73. Rules of court

The Minister may make rules relating to any of the following matters in respect of magistrates courts—(a)the manner and form of procedure;(b)all matters relating to the manner and form of procuring and adducing evidence;(c)securing the attendance of witnesses and the production of books, papers or documents, and penalties for non-attendance and non-production of such books, papers or documents;(d)the authentication of documents executed outside Zimbabwe;(e)the manner of service;(f)the granting of summary judgment;(g)the records to be kept;(h)when and how security shall be given;(i)the discovery of documents;(j)payment into court, whether as a tender or as an offer of settlement, or to abide the result of interpleader proceedings;(k)the manner of executing judgments;(l)the procedure for appeals in terms of subsection (3) of section seventy-four from decisions of assistant magistrates;(m)dismissal for want of prosecution;(n)the duties of officers of the court;(o)taxation of bills of costs;(p)the forms to be used, including, unless otherwise provided for under any other enactment, the forms to be used in connection with the powers to be exercised by magistrates and magistrates courts under this Act or any other enactment;(q)conditions as to payment of costs, fees and charges and otherwise upon which persons may be allowed to sue and defend as paupers;(r)the fees and charges to be taken by officers and legal practitioners;(s)generally to give effect to the jurisdiction conferred upon magistrates courts by any enactment;(t)the fixing of a scale of expenses payable to witnesses;(u)the remuneration, refunds and allowances payable to assessors;(v)in relation to criminal cases—(i)summonses and charge-sheets, including the particulars which, for the purpose of section 146 of the Criminal Procedure and Evidence Act [Chapter 9:07], shall be deemed sufficient to set forth the offences specified therein;(ii)the forms of complaints, depositions, judgments, records, convictions, warrants, recognisance and other documents;(iii)the sittings of courts for criminal purposes;(iv)the proceedings of criminal trials;(v)generally, any other matter which he considers expedient for carrying the criminal law, practice and procedure into effect;(w)the service of process by electronic means;[paragraph substituted by Act 7 of 2017](x)the authentication of documents by electronic means, whether executed inside or outside Zimbabwe;[paragraph inserted by Act 7 of 2017](y)the digitisation of the records filed or lodged with a clerk of any court (whether on a centralised basis for all courts or on a decentralised basis by province or region) and the conditions of access thereto or for the copying thereof for the purpose of any judicial proceedings;[paragraph inserted by Act 7 of 2017](z)anything which, in terms of this Act or any other enactment, is required or permitted to be prescribed in such rules.[paragraph inserted by Act 7 of 2017]

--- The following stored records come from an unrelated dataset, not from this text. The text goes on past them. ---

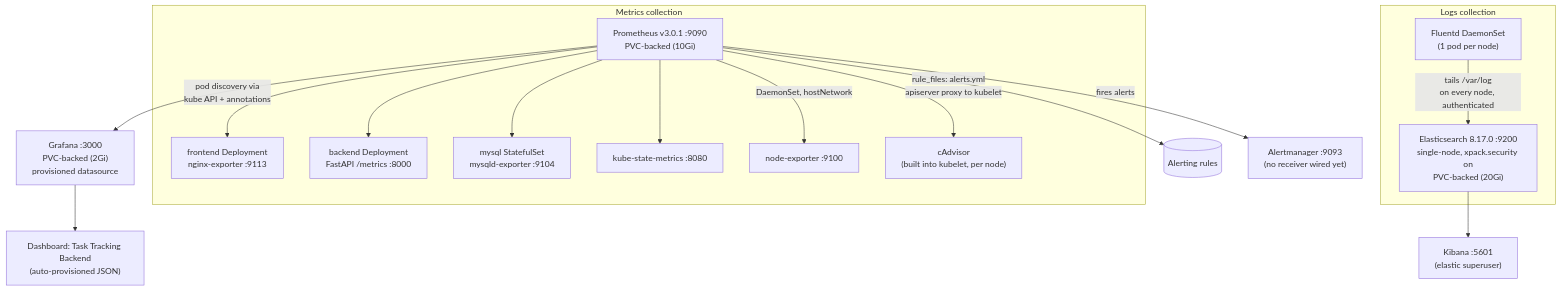
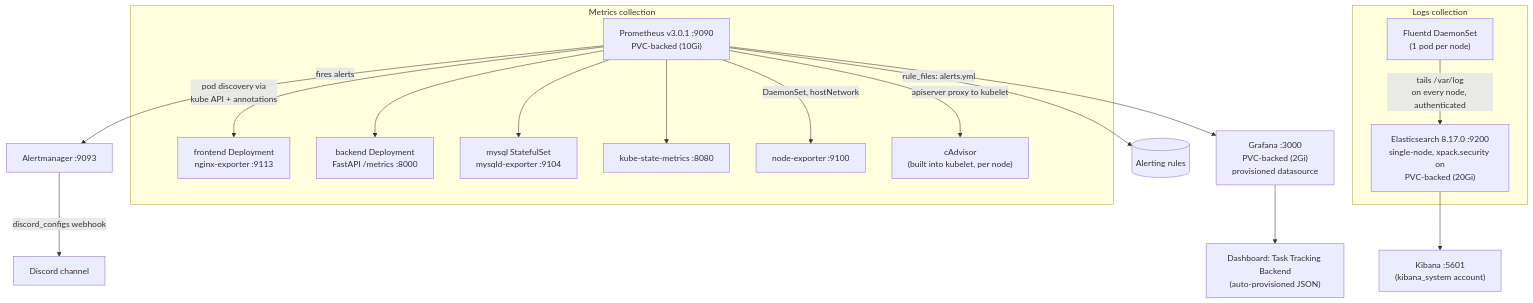
The third of 4 diagrams in docs/ARCHITECTURE-AND-MONITORING.md (Olalekog/task-tracking-app-gitops), drawn with Mermaid before and after one commit. The commit also changed other lines of this file, not shown here.

First line of the commit message:
Expand metrics documentation and bring alerting/Kibana sections current

````diff
--- a/docs/ARCHITECTURE-AND-MONITORING.md
+++ b/docs/ARCHITECTURE-AND-MONITORING.md
@@ -86,20 +86,21 @@
 ```mermaid
 flowchart TB
     subgraph Metrics collection
         Prom["Prometheus v3.0.1 :9090\nPVC-backed (10Gi)"] -->|pod discovery via\nkube API + annotations| FEExp[frontend Deployment\nnginx-exporter :9113]
         Prom --> BE[backend Deployment\nFastAPI /metrics :8000]
         Prom --> DBExp[mysql StatefulSet\nmysqld-exporter :9104]
         Prom --> KSM[kube-state-metrics :8080]
         Prom -->|"DaemonSet, hostNetwork"| NE[node-exporter :9100]
         Prom -->|"apiserver proxy to kubelet"| CAD["cAdvisor\n(built into kubelet, per node)"]
     end
     Prom -->|"rule_files: alerts.yml"| Rules[(Alerting rules)]
-    Prom -->|fires alerts| AM["Alertmanager :9093\n(no receiver wired yet)"]
+    Prom -->|fires alerts| AM["Alertmanager :9093"]
+    AM -->|discord_configs webhook| Discord["Discord channel"]
     Prom --> Graf["Grafana :3000\nPVC-backed (2Gi)\nprovisioned datasource"]
     Graf --> Dash["Dashboard: Task Tracking Backend\n(auto-provisioned JSON)"]
 
     subgraph Logs collection
         FluentdDS["Fluentd DaemonSet\n(1 pod per node)"] -->|"tails /var/log\non every node, authenticated"| ES["Elasticsearch 8.17.0 :9200\nsingle-node, xpack.security on\nPVC-backed (20Gi)"]
     end
-    ES --> Kib["Kibana :5601\n(elastic superuser)"]
+    ES --> Kib["Kibana :5601\n(kibana_system account)"]
 ```
````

74. Transitional provision: assistant magistrates

(1)Any person who, immediately before the 25th March, 1993, was a presiding officer of a community court established in terms of the Customary Law and Primary Courts Act, 1981 (No. 6 of 1981), shall be deemed to have been appointed in terms of section seven to hold magisterial office with the grade of assistant magistrate.
(2)Notwithstanding any other provision of this Act, a court presided over by an assistant magistrate referred to in subsection (1) shall not have jurisdiction—(a)in any criminal case; or(b)in any civil case in which customary law does not apply.

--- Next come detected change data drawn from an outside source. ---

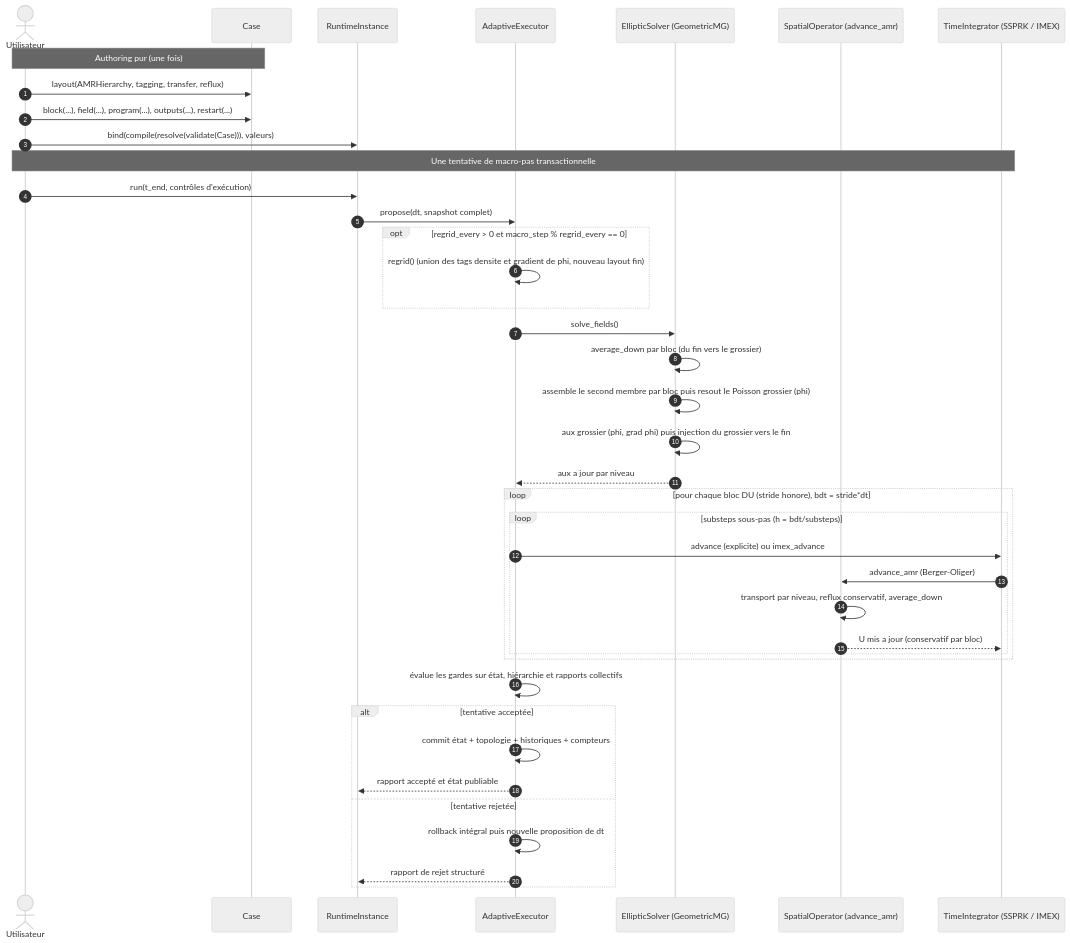
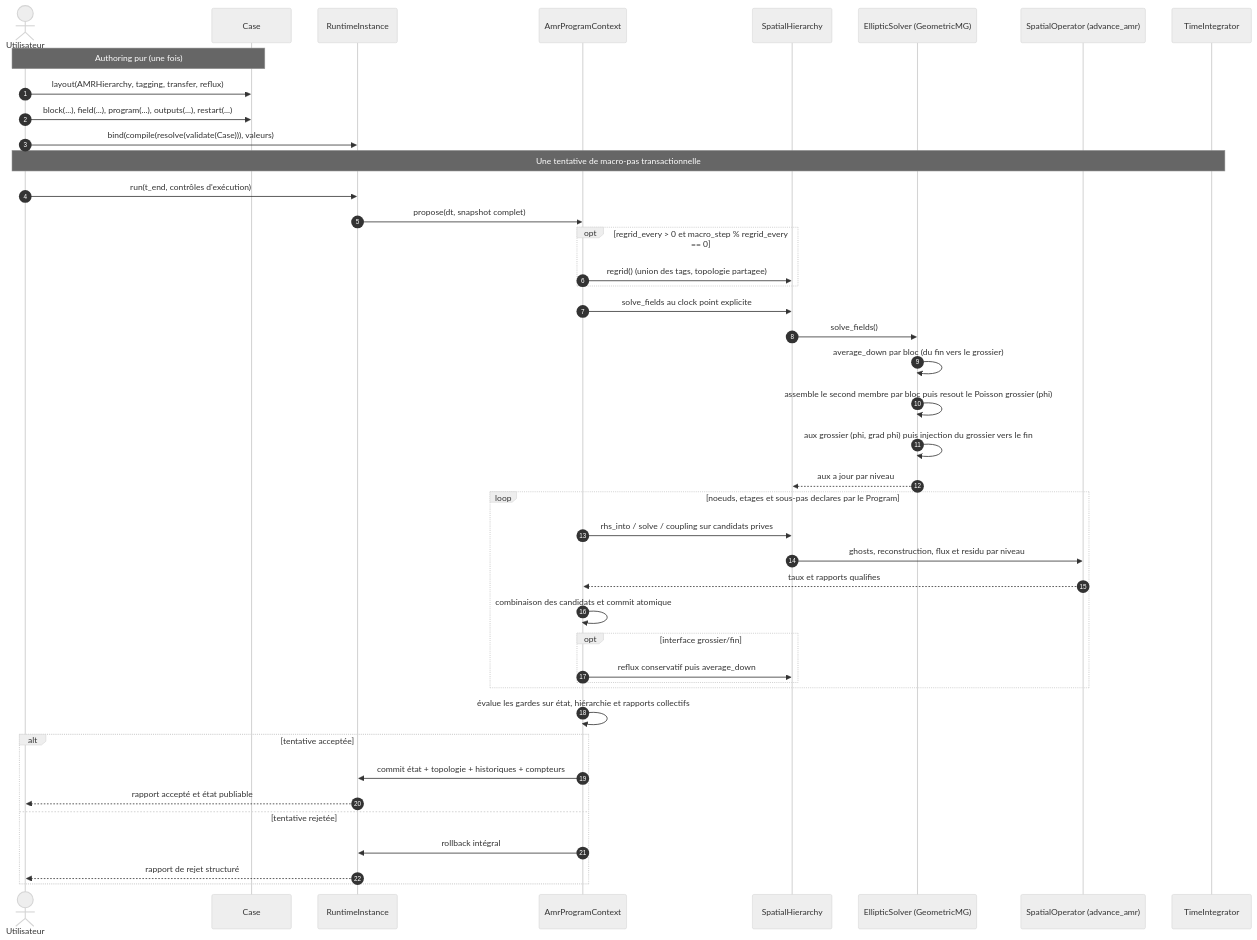
One commit to wolf75222/PoPS changed the fourth of 4 diagrams in docs/ARCHITECTURE.md. Above: the diagram before and after it, drawn with Mermaid (neutral theme). The commit also changed other lines of this file and 5 other files, not shown here.

Commit message:
Document Program-only AMR time authority

````diff
--- a/docs/ARCHITECTURE.md
+++ b/docs/ARCHITECTURE.md
@@ -523,47 +522,49 @@
 ```mermaid
 sequenceDiagram
     autonumber
     actor Utilisateur
     participant Case
     participant Runtime as RuntimeInstance
-    participant AmrRuntime as AdaptiveExecutor
+    participant Program as AmrProgramContext
+    participant AmrRuntime as SpatialHierarchy
     participant EllipticSolver as EllipticSolver (GeometricMG)
     participant SpatialOperator as SpatialOperator (advance_amr)
-    participant TimeIntegrator as TimeIntegrator (SSPRK / IMEX)
 
     Note over Utilisateur,Case: Authoring pur (une fois)
     Utilisateur->>Case: layout(AMRHierarchy, tagging, transfer, reflux)
     Utilisateur->>Case: block(...), field(...), program(...), outputs(...), restart(...)
     Utilisateur->>Runtime: bind(compile(resolve(validate(Case))), valeurs)
 
     Note over Utilisateur,TimeIntegrator: Une tentative de macro-pas transactionnelle
     Utilisateur->>Runtime: run(t_end, contrôles d'exécution)
-    Runtime->>AmrRuntime: propose(dt, snapshot complet)
+    Runtime->>Program: propose(dt, snapshot complet)
 
     opt regrid_every > 0 et macro_step % regrid_every == 0
-        AmrRuntime->>AmrRuntime: regrid() (union des tags densite et gradient de phi, nouveau layout fin)
+        Program->>AmrRuntime: regrid() (union des tags, topologie partagee)
     end
 
+    Program->>AmrRuntime: solve_fields au clock point explicite
     AmrRuntime->>EllipticSolver: solve_fields()
     EllipticSolver->>EllipticSolver: average_down par bloc (du fin vers le grossier)
     EllipticSolver->>EllipticSolver: assemble le second membre par bloc puis resout le Poisson grossier (phi)
     EllipticSolver->>EllipticSolver: aux grossier (phi, grad phi) puis injection du grossier vers le fin
     EllipticSolver-->>AmrRuntime: aux a jour par niveau
 
-    loop pour chaque bloc DU (stride honore), bdt = stride*dt
-        loop substeps sous-pas (h = bdt/substeps)
-            AmrRuntime->>TimeIntegrator: advance (explicite) ou imex_advance
-            TimeIntegrator->>SpatialOperator: advance_amr (Berger-Oliger)
-            SpatialOperator->>SpatialOperator: transport par niveau, reflux conservatif, average_down
-            SpatialOperator-->>TimeIntegrator: U mis a jour (conservatif par bloc)
+    loop noeuds, etages et sous-pas declares par le Program
+        Program->>AmrRuntime: rhs_into / solve / coupling sur candidats prives
+        AmrRuntime->>SpatialOperator: ghosts, reconstruction, flux et residu par niveau
+        SpatialOperator-->>Program: taux et rapports qualifies
+        Program->>Program: combinaison des candidats et commit atomique
+        opt interface grossier/fin
+            Program->>AmrRuntime: reflux conservatif puis average_down
         end
     end
-    AmrRuntime->>AmrRuntime: évalue les gardes sur état, hiérarchie et rapports collectifs
+    Program->>Program: évalue les gardes sur état, hiérarchie et rapports collectifs
     alt tentative acceptée
-        AmrRuntime->>AmrRuntime: commit état + topologie + historiques + compteurs
-        AmrRuntime-->>Runtime: rapport accepté et état publiable
+        Program->>Runtime: commit état + topologie + historiques + compteurs
+        Runtime-->>Utilisateur: rapport accepté et état publiable
     else tentative rejetée
-        AmrRuntime->>AmrRuntime: rollback intégral puis nouvelle proposition de dt
-        AmrRuntime-->>Runtime: rapport de rejet structuré
+        Program->>Runtime: rollback intégral
+        Runtime-->>Utilisateur: rapport de rejet structuré
     end
 ```
````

(3)Notwithstanding any other provision of this Act—(a)an appeal shall lie from a decision of an assistant magistrate referred to in subsection (1) to the provincial magistrate for the province in which the court of the assistant magistrate is situated; and(b)a provincial magistrate may, in relation to judgments and orders of assistant magistrates referred to in subsection (1) whose courts are situated within his province, exercise the same powers as he may exercise in terms of section 25 of the Customary Law and Local Courts Act [Chapter 7:05], in relation to judgments and orders of local courts within his province.

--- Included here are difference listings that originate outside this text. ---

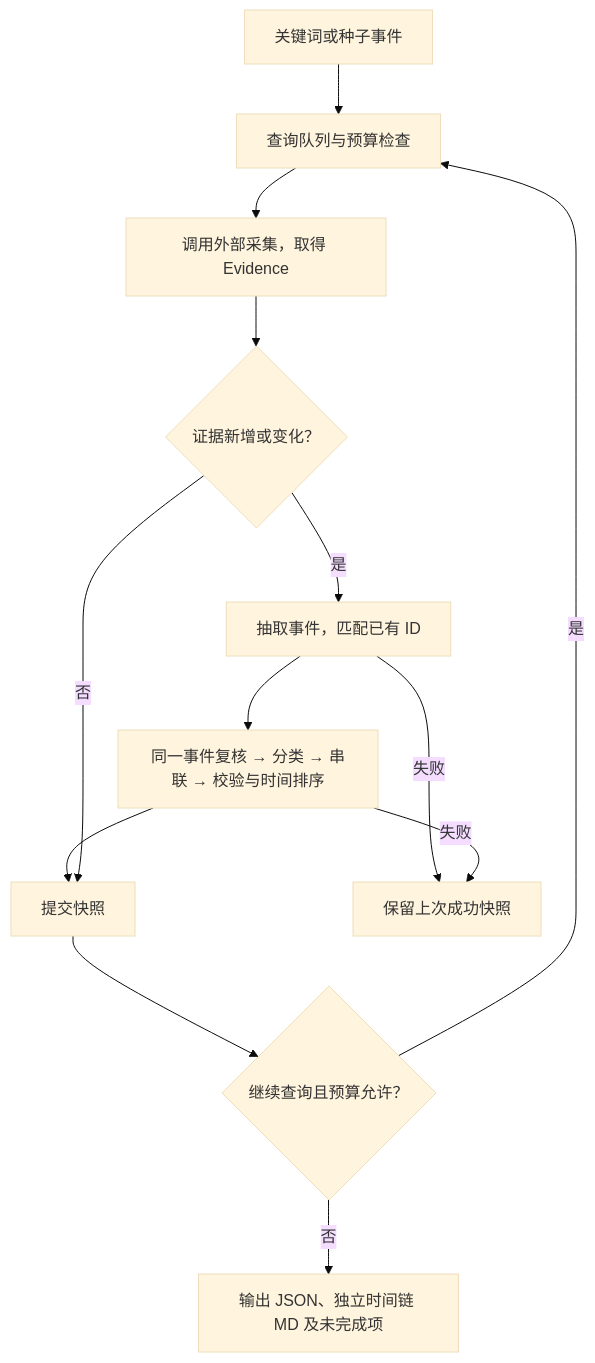
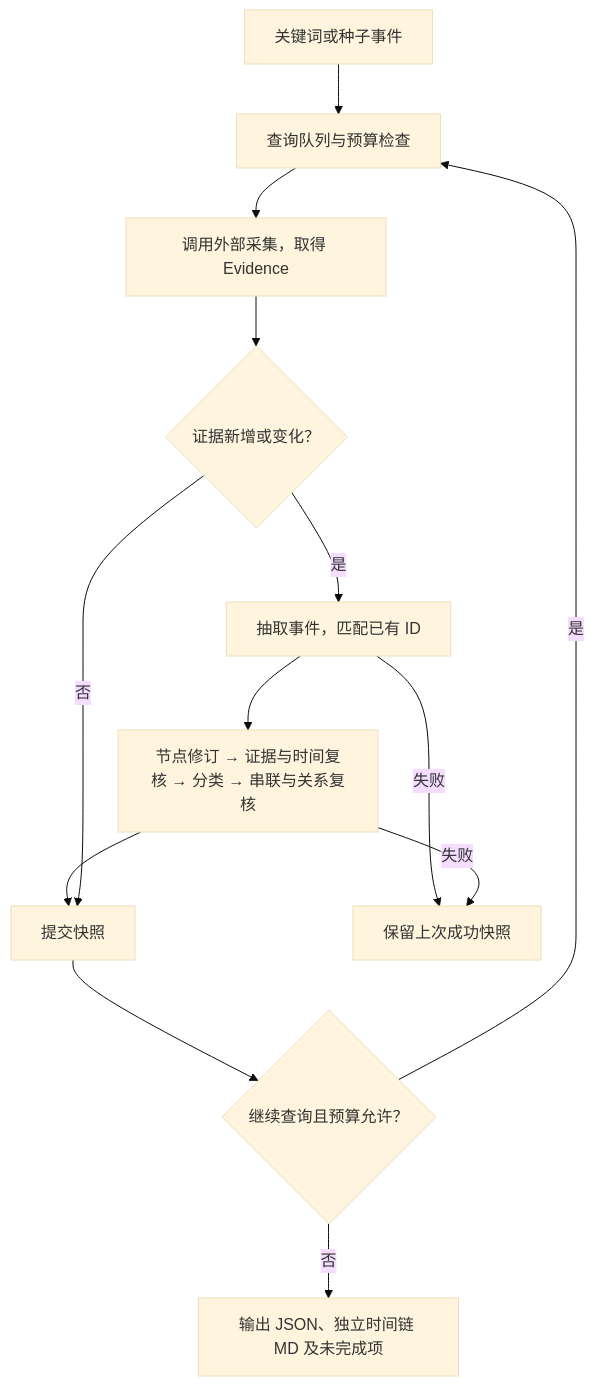
One commit to Batch-Li/Crawler-Agent changed the diagram in signalx-agent/docs/WORKFLOW.md. Above: the diagram before and after it, drawn with Mermaid (base theme). The commit also changed other lines of this file and 35 other files, not shown here.

Commit message:
feat: expand topic collection and evidence-grounded timelines

````diff
--- a/signalx-agent/docs/WORKFLOW.md
+++ b/signalx-agent/docs/WORKFLOW.md
@@ -5,15 +5,15 @@
 ```mermaid
 flowchart TD
     A["关键词或种子事件"] --> B["查询队列与预算检查"]
     B --> C["调用外部采集，取得 Evidence"]
     C --> D{"证据新增或变化？"}
     D -->|是| E["抽取事件，匹配已有 ID"]
-    E --> F["同一事件复核 → 分类 → 串联 → 校验与时间排序"]
+    E --> F["节点修订 → 证据与时间复核 → 分类 → 串联与关系复核"]
     F --> G["提交快照"]
     D -->|否| G
     G --> H{"继续查询且预算允许？"}
     H -->|是| B
     H -->|否| I["输出 JSON、独立时间链 MD 及未完成项"]
     E -->|失败| J["保留上次成功快照"]
     F -->|失败| J
 ```
````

(4)Subsection (1) shall not be construed as preventing as assistant magistrate referred to therein from being appointed in terms of section seven as a magistrate of any other grade.